Price Elasticity (PE) is a concept that describes how products within a given product class behave in relation to demand. Price elasticity of supply measures the relation between a change in supply of a product and the percentage change in overall demand of that same item. It is measured by dividing the rate of change of total demand by the rate of change of total sales. For instance, if the price of an item increases 20%, then consumer demand for that item goes up accordingly...and vice versa. But if the price decreases, then consumer demand goes down and so does the price/sale ratio.
The relationship between demand elasticity and price elasticity (or their zero mean) is called the demand-supply relationship. This is true for most goods and services with some exceptions. In the case of most goods and services, demand and supply always equal. Thus when the prices are set at their theoretical value on the supply side and the quantity demanded on the demand side, then the equilibrium price is a point on the demand curve at which demand and supply reach exactly zero.

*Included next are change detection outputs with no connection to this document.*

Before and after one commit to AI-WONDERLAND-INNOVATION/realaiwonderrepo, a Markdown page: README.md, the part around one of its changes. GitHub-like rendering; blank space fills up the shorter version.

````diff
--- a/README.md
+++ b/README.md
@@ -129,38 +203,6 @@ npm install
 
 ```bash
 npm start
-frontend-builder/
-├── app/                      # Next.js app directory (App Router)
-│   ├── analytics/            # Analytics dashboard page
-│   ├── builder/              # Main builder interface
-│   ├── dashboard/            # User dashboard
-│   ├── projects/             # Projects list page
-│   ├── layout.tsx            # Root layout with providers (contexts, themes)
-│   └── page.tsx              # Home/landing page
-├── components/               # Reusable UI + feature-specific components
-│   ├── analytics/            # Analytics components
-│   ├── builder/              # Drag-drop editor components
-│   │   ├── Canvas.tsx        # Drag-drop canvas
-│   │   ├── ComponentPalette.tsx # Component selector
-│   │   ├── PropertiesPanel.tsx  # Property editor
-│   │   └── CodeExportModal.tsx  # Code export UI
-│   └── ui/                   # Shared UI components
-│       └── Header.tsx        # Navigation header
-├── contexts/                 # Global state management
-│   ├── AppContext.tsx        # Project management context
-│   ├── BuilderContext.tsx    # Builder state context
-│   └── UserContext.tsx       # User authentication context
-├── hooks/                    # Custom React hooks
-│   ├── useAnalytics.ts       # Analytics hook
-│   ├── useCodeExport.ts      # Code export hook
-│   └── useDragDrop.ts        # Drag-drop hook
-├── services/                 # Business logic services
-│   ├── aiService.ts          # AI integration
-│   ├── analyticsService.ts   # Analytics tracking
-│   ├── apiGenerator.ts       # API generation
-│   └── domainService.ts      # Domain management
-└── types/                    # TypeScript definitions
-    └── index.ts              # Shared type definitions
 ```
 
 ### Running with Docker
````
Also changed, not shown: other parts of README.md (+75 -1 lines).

The term price elasticity was first used by Henry Fayol in 1947 to define the relationship between the price change of one good and its relative supply in a closed economy. Since then it has been used to describe the relationship between the price change of one commodity in relation to its relative supply in an open economy. Supply elasticity and demand elasticity are closely related but not equal. In other words, supply elasticity is a measure of how flexible the market is for the asset while demand elasticity is the measurement of how flexible the market is for the commodity in question.